Research, Professional and Creative Activity
- Distinguished Service plaque, Northern Virginia Community College, 2001-2015.
- “Teaching English Overseas - Cultural Considerations in the EFL/ESL Classroom.” Remarks delivered at Pre-Departure Orientation for Fulbright English Teaching Assistants to Sub-Saharan Africa and South and Central Asia, Summer 2013.
- “Generation 1.5 Revisited: Is the Generation 1.5 Metaphor Still Useful?” Paper presented at faculty professional development convocation, Northern Virginia Community College, January, 2013.
- Fox, R., Kitsantas, A., & Flowers, G. (2008). English language learners with interrupted schooling: Do self-efficacy beliefs in native language proficiency and acculturation matter? AccELLerate!, 1(1), 14-16.
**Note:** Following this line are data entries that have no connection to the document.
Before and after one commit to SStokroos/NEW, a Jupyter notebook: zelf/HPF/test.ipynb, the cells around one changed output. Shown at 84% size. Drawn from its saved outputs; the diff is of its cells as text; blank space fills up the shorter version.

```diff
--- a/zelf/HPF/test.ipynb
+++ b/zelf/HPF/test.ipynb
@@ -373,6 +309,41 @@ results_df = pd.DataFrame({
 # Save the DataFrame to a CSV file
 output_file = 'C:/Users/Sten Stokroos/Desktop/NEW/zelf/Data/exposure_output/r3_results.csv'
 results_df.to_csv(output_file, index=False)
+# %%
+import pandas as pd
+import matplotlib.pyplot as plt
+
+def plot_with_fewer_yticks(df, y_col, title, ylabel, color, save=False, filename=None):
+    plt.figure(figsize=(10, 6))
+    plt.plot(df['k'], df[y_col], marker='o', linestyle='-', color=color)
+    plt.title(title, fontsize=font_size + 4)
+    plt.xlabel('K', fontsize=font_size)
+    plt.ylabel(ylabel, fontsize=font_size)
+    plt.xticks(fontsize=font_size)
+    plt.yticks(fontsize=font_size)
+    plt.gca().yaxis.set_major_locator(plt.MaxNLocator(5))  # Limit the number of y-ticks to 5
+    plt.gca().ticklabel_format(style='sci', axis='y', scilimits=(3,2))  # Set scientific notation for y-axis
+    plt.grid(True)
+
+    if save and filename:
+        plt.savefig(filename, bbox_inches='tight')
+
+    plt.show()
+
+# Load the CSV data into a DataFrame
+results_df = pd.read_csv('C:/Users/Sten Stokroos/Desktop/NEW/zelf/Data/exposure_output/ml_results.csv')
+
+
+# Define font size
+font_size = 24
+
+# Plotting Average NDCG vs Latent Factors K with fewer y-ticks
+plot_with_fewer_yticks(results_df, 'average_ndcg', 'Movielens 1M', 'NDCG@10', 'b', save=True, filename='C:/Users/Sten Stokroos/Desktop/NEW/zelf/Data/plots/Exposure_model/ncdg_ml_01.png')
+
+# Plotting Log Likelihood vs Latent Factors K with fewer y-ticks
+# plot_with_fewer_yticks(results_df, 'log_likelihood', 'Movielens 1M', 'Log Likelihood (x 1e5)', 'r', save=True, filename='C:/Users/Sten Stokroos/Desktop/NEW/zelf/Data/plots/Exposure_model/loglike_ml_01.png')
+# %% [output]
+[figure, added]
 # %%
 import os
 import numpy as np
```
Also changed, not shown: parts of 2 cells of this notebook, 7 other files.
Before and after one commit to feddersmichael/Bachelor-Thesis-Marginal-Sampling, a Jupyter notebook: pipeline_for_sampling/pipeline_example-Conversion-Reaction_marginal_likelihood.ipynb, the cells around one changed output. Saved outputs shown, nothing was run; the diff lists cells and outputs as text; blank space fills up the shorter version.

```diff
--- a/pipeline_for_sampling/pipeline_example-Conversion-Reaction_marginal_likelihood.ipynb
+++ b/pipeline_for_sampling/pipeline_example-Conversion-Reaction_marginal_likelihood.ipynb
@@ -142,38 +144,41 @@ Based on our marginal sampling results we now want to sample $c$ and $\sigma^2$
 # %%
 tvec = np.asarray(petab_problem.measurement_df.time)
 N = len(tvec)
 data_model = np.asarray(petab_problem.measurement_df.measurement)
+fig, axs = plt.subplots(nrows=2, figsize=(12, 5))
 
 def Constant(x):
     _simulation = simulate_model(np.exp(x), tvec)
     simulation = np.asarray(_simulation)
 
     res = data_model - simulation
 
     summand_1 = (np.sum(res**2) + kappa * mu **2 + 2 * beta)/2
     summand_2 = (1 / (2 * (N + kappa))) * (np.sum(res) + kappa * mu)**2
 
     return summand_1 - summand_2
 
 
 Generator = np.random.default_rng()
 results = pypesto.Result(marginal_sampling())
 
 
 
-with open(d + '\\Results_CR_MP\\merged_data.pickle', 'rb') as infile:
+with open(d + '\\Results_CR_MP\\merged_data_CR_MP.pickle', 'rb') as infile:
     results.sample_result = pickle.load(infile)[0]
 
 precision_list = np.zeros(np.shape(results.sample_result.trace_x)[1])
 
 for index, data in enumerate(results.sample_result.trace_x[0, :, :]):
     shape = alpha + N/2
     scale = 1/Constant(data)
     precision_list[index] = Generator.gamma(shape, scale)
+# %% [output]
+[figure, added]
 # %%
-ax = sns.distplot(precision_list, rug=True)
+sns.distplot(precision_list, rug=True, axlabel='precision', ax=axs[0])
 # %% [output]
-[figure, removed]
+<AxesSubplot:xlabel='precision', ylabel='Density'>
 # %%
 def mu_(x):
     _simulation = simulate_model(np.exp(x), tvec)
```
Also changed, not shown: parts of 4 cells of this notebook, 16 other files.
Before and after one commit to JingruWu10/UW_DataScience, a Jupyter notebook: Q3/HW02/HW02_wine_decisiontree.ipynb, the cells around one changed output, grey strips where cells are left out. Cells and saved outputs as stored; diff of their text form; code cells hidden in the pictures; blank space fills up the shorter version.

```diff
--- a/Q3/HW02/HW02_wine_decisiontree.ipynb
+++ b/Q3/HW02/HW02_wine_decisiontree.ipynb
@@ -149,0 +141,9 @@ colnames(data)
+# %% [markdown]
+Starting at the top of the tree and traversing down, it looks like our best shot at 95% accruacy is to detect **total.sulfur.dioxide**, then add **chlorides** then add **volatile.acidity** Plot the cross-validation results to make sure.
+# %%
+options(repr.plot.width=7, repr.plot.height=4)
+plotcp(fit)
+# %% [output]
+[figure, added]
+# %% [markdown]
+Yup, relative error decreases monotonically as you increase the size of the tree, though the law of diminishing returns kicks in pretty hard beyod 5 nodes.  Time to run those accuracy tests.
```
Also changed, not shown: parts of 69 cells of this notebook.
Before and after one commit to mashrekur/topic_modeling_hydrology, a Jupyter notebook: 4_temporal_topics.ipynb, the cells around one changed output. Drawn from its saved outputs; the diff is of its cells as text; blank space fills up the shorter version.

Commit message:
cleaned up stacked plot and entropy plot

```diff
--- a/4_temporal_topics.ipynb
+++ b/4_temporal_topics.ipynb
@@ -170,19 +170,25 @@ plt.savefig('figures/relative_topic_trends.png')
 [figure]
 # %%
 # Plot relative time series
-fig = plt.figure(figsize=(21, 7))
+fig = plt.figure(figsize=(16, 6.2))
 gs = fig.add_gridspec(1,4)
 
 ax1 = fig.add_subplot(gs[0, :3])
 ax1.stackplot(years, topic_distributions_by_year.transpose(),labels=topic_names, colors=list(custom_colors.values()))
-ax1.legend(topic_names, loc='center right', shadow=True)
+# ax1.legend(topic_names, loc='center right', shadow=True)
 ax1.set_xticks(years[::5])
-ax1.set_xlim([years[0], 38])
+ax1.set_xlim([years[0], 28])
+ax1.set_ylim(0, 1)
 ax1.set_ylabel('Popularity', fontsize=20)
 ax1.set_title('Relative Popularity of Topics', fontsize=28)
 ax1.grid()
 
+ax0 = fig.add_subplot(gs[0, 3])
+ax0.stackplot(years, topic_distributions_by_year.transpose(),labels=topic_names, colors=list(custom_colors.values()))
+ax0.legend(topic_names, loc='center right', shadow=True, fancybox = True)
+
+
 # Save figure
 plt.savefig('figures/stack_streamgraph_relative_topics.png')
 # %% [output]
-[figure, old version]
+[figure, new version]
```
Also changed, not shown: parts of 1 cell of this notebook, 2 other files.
- “Focused Reading as a Prelude to Writing.” Paper presented at the fall convention of WATESOL (Washington Area Teachers of English to Speakers of Other Languages), 2003.
Professor Flowers received Ph.D. and M.Ed. degrees (education) from George Mason University, Fairfax, Virginia. His doctoral dissertation was entitled “Coping with the Demands of Academic Literacy: Generation 1.5 ESL Community College Students and the Challenge of Reading to Learn while Still Learning to Read.” He also holds B.S. and M.A. degrees (broadcasting and journalism) from the University of Florida. As an educator, his research interests center on theories of second language acquisition, an extension of his study and use of multiple languages over the course of a 20-year career in the U.S. Foreign Service.
As a Foreign Service Officer, Professor Flowers was involved chiefly in economic and commercial matters in U.S. Embassies in Honduras, Guatemala, Bulgaria, and Romania. Interspersed among his overseas assignments were several Washington tours, including, in his final year, an assignment in the Office of the Director General of the Foreign Service. For his work on implementation of a major reform of the State Department’s $10.4 million Language Incentive Pay program, he was awarded the Department’s Benjamin Franklin Award.
Teaching and Related Service
Before joining Flagler College as Adjunct Professor of English, Dr. Flowers taught courses in composition and reading as Associate Professor of English as a Second Language at Northern Virginia Community College, Manassas Campus. He also taught graduate-level courses for in-service and pre-service teachers through George Mason University’s College of Education and Human Development. These courses included many seminars for international educators from around the world invited to participate in various IREX (International Research & Exchanges Board) projects funded by the U.S. Department of State and hosted by George Mason University.
Prior to joining the Foreign Service, Professor Flowers taught courses in journalism, public relations, and research methods at John Marshall University (Huntington, West Virginia) and the University of Costa Rica (San Jose, Costa Rica).
Professor Flowers’ “extra-curricular” interests include photography and videography. He and his wife are avid cyclists who especially enjoy riding on the beach when weather and tides permit, and on area bicycle trails at other times. During their years in Washington, D.C., Professor Flowers and his wife logged hundreds of miles on bicycling trails in Virginia, West Virginia, Maryland, and Pennsylvania.